● **Provided records**
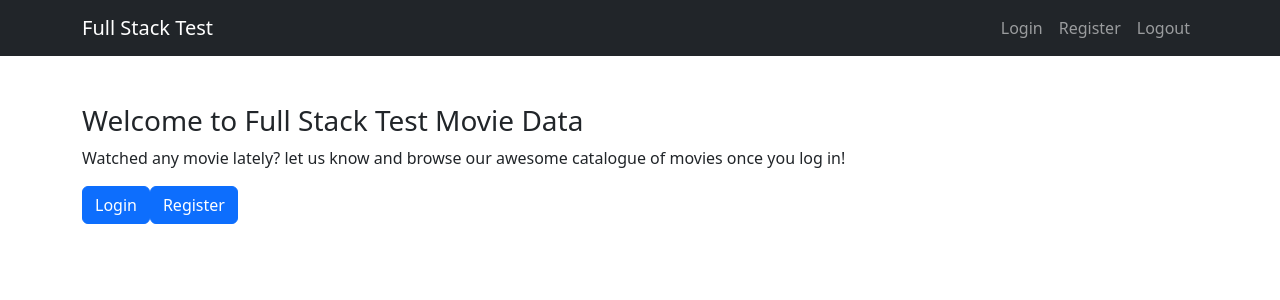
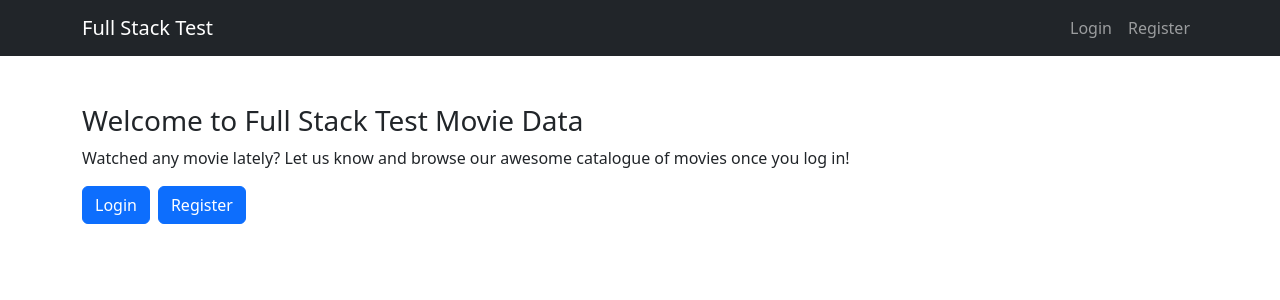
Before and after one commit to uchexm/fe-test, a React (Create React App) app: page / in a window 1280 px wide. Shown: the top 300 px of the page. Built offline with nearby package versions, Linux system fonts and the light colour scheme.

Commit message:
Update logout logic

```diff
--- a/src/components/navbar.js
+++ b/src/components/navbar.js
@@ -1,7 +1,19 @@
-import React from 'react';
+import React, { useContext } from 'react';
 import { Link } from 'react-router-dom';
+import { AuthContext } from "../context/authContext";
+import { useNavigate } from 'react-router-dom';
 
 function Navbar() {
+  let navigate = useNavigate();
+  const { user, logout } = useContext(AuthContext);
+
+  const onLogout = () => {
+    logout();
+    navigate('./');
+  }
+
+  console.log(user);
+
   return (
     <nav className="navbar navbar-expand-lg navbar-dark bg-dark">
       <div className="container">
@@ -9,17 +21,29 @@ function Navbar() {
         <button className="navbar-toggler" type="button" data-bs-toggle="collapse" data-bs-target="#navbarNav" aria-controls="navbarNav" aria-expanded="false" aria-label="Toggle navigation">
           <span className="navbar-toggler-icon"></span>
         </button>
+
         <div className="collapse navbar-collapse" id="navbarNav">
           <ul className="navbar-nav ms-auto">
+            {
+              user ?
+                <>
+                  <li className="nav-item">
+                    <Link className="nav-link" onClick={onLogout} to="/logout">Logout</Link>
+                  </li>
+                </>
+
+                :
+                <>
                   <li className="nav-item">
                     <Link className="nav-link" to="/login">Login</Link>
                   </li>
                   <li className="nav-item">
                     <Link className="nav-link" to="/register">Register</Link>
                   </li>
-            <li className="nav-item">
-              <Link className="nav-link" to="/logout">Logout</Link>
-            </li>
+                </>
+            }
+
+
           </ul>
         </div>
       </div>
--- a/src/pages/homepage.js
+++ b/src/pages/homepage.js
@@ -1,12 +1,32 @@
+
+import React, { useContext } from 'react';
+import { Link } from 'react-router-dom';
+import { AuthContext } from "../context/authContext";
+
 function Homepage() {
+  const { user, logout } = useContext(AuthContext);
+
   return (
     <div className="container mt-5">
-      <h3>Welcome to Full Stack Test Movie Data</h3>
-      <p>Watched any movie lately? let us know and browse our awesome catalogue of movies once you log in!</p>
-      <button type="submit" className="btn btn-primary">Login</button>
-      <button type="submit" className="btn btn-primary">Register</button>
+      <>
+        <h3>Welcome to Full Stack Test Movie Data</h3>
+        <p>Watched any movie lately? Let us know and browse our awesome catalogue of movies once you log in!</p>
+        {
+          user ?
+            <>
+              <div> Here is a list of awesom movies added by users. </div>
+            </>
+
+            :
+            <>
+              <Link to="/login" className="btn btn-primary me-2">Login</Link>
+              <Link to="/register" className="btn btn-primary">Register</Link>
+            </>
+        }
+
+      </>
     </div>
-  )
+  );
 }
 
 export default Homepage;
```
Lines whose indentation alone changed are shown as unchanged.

● **Task objective**
Among the lines above, count those containing "router", and give only the number.

● **Answer below**
3